There is an art to being quiet, because silence is an eloquent language. Silence can be a balm of comfort or a roar of rage. Silence is the tranquility of a sunset or the charged stillness before a storm. A naturally quiet person is a very rare bird and that is not me. I’m a seagull and God is teaching me to be quiet.
Being Quiet in Discomfort
I wrote Friday about the lessons God teaches me when He makes me uncomfortable, and being silent is another one. When I am uncomfortable, I can only go on for a little while before the discomfort must be addressed. And I don’t mean that I have to address the person who’s making me uncomfortable; I mean that I have to figure out what’s happening to me, if it isn’t obvious. For example, if I’m behind a couple at the grocery checkout and they start arguing and the woman turns to me and says, “Don’t you just hate it when men (fill in the blank)?!” I know exactly why I’m uncomfortable in that situation. A total stranger just hit me in the face with her troubled marriage. That’s pretty straightforward. That’s not the uncomfortable that sits like a rock in my gut or a burn in my heart until I go to God.
I’m talking about the conversation that seems perfectly normal until you walk away and realize that you feel like you’ve tripped and fallen into a running wood chipper. Or the dinner party that you’ve looked forward to for weeks only to find that ten minutes in there’s a strange chaos at work that knocks you for a loop and makes any meaningful heart connection impossible. This is the uncomfortable that hits the very core of you and hides.
Being Quiet instead of Talking
All my life I’ve dealt with these gut-punches by talking it out. I usually found that if I talked about it enough then I could grasp the problem sufficiently to deal with it. But my goal pre-salvation was to right the listing ship of my comfort, not step into the Light that heals. I only ever dealt with things to the depth necessary to keep going. And being quiet is the enemy of a life lived in maintenance mode, so I talked.

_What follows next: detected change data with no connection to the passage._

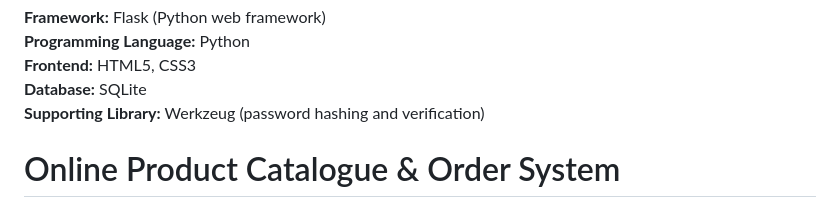
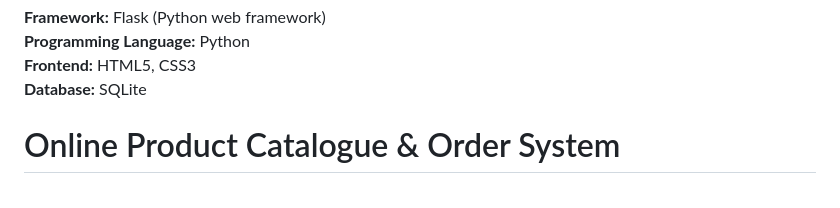
Before and after one commit to jahnavichopparapu77-bot/Online-Product-Catalogue-Order-System, a Markdown page: README.md, the part around the change. Rendered like a GitHub page.

```diff
--- a/README.md
+++ b/README.md
@@ -3,7 +3,6 @@
 **Programming Language:** Python
 **Frontend:** HTML5, CSS3
 **Database:** SQLite
-**Supporting Library:** Werkzeug (password hashing and verification)
 
 # Online Product Catalogue & Order System
 
```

God makes me uncomfortable to get my attention, but the only path to His solution is my being quiet. Now that I’m His, maintenance mode doesn’t work for me. It’s just not enough. So sooner or later – and it’s now sooner rather than later – I will choose to get quiet and wait for Him to speak to me. It’s not easy for me to discipline my tongue after a lifetime of chat-heavy tactics. God knows this, and He knows exactly how to deal with me. Sometimes it’s “Thy rod and Thy staff they comfort me,” and sometimes it’s “Because His compassions fail not.”
The Art of Being Quiet
Being quiet is a choice and a discipline; it’s not merely the absence of words. If I am resentful and angry, then it may take a while for me to be quiet even though I’m not speaking. “Let be and be still and know that I am God”—this is the art of being quiet. I must silence my errant thoughts and breathe the hush of the Holy Spirit into my heart. Then I marshal my focus, honing in on God and God alone, gazing at Jesus until my whole being is quietly waiting on Him.
This is not natural to me and it is the hardest thing I’ve ever done. And make no mistake, without fierce motivation I will not be quiet. My motivation is love and that comes from Him. When I say I love God, I’m saying that I don’t work without Him. I need Him for everything. I can’t live this life without His voice, without His chastening, without His heart, without His eyes, without His forgiveness, without His mercy, without His LOVE. This isn’t gooey, giggly, teddy-bear-love. This is there-but-for-the-grace-of-God-go-I-love. This love grabs the outstretched Hand of God because one more wave will take me under for good. This is true love born of true need. That’s what I mean when I say I love God.
For God alone, O my soul, wait in silence, for my hope is from Him.
Psalm 62:5 ESV
Love motivates me to be quiet, and the rewards of that silence are so great that I find myself moved to more regularly pursue the divine art of being quiet.